▶ [Data extracts]
■ ■ ■

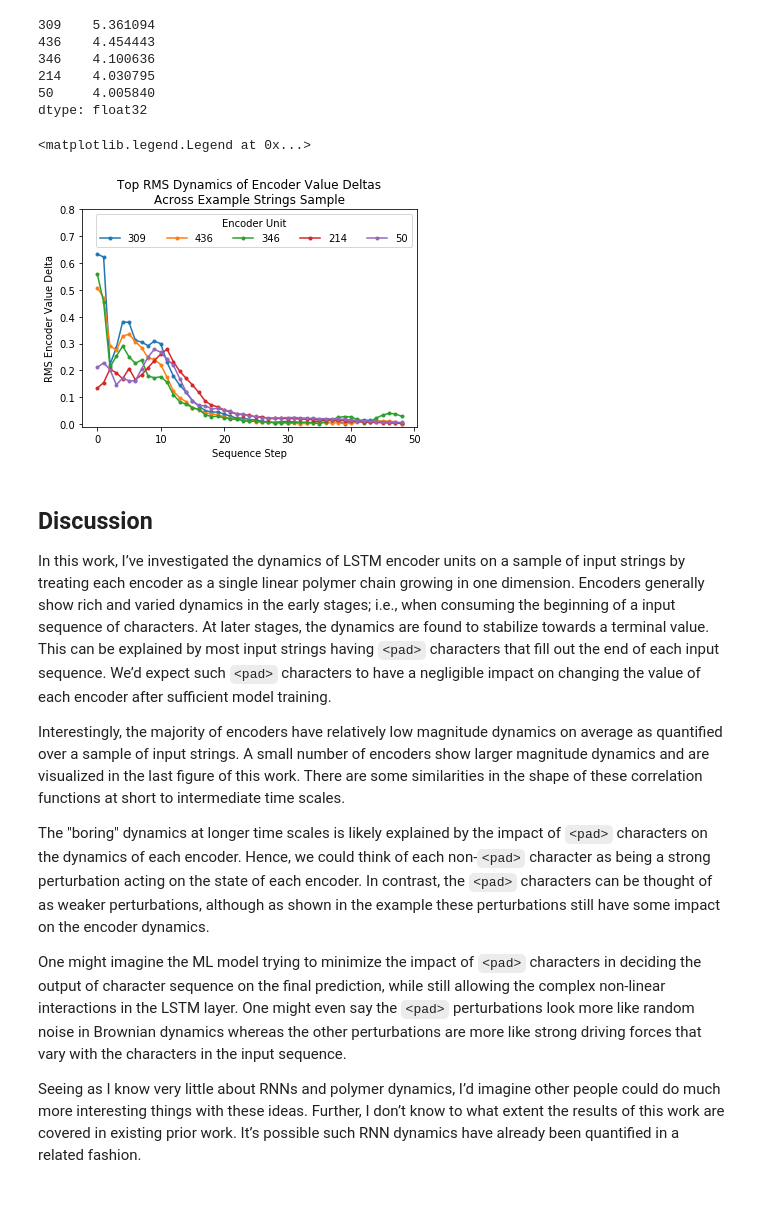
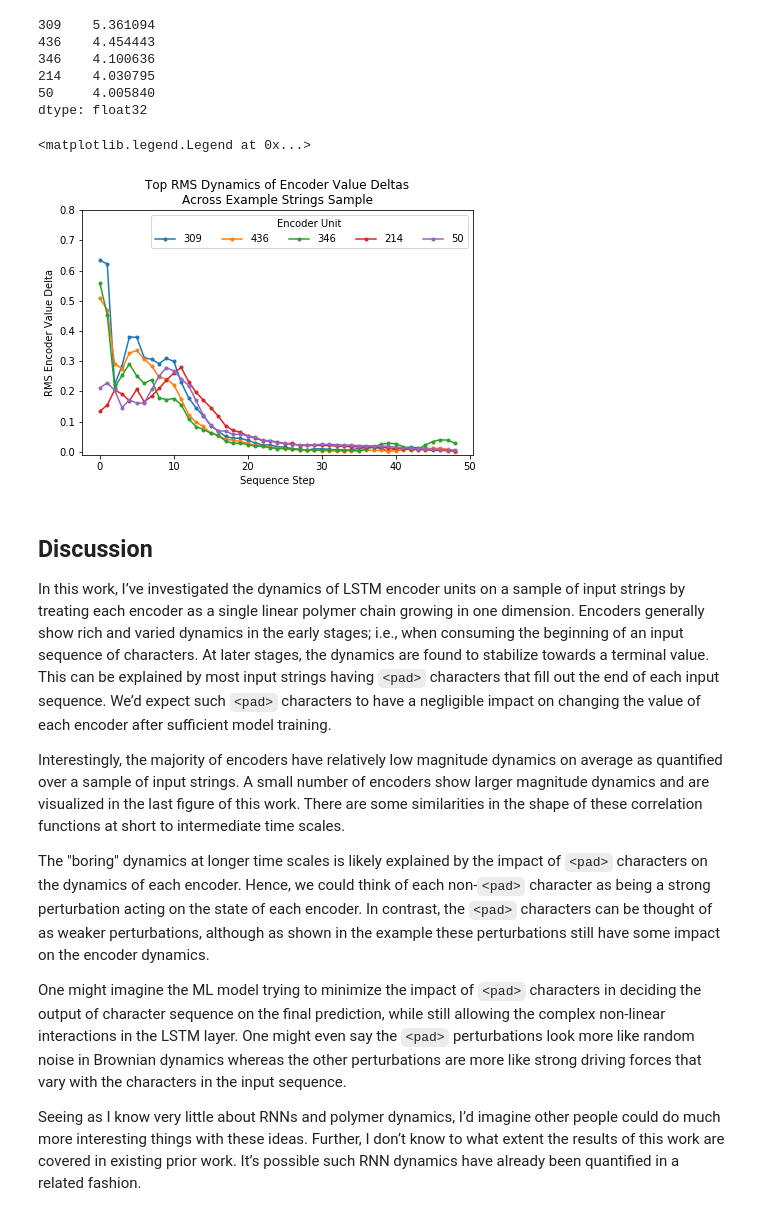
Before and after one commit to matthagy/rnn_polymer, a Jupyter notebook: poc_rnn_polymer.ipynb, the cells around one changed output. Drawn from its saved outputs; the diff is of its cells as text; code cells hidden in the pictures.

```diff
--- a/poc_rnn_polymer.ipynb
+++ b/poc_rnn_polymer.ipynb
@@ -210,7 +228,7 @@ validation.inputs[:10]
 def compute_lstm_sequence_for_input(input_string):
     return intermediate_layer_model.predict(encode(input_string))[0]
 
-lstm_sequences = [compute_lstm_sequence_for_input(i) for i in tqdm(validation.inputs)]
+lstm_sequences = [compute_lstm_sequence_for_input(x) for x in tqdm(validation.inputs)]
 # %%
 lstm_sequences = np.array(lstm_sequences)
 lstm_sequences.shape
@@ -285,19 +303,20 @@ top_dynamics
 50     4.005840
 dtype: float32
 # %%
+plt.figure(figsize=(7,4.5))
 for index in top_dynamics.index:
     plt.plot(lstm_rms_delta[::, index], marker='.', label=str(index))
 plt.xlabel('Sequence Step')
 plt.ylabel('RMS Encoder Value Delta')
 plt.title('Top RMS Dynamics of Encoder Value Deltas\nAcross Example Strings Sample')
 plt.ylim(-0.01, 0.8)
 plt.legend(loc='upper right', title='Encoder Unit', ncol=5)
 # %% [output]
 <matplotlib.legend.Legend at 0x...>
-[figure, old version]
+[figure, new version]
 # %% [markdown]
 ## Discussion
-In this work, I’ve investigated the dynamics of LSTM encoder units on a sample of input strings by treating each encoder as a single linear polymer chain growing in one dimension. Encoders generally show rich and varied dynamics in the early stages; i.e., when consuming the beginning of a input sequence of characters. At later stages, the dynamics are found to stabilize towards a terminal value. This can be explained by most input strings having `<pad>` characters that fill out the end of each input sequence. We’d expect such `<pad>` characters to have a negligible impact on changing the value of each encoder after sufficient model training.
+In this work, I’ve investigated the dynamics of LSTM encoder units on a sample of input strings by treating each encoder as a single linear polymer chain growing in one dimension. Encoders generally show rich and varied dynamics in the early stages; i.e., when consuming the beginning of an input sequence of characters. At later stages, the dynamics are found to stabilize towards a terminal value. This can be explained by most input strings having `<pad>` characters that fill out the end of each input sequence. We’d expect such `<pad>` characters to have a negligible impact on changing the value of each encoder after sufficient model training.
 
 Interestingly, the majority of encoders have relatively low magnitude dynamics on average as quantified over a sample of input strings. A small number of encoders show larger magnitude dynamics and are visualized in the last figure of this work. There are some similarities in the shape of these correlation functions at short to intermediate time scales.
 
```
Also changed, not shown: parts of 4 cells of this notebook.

■ ■ ■

▶ [Instructions to follow]
Using the records above, list each line that includes "output".

▶ [Exercise answer]
Before and after one commit to matthagy/rnn_polymer, a Jupyter notebook: poc_rnn_polymer.ipynb, the cells around one changed output. Drawn from its saved outputs; the diff is of its cells as text; code cells hidden in the pictures.
 # %% [output]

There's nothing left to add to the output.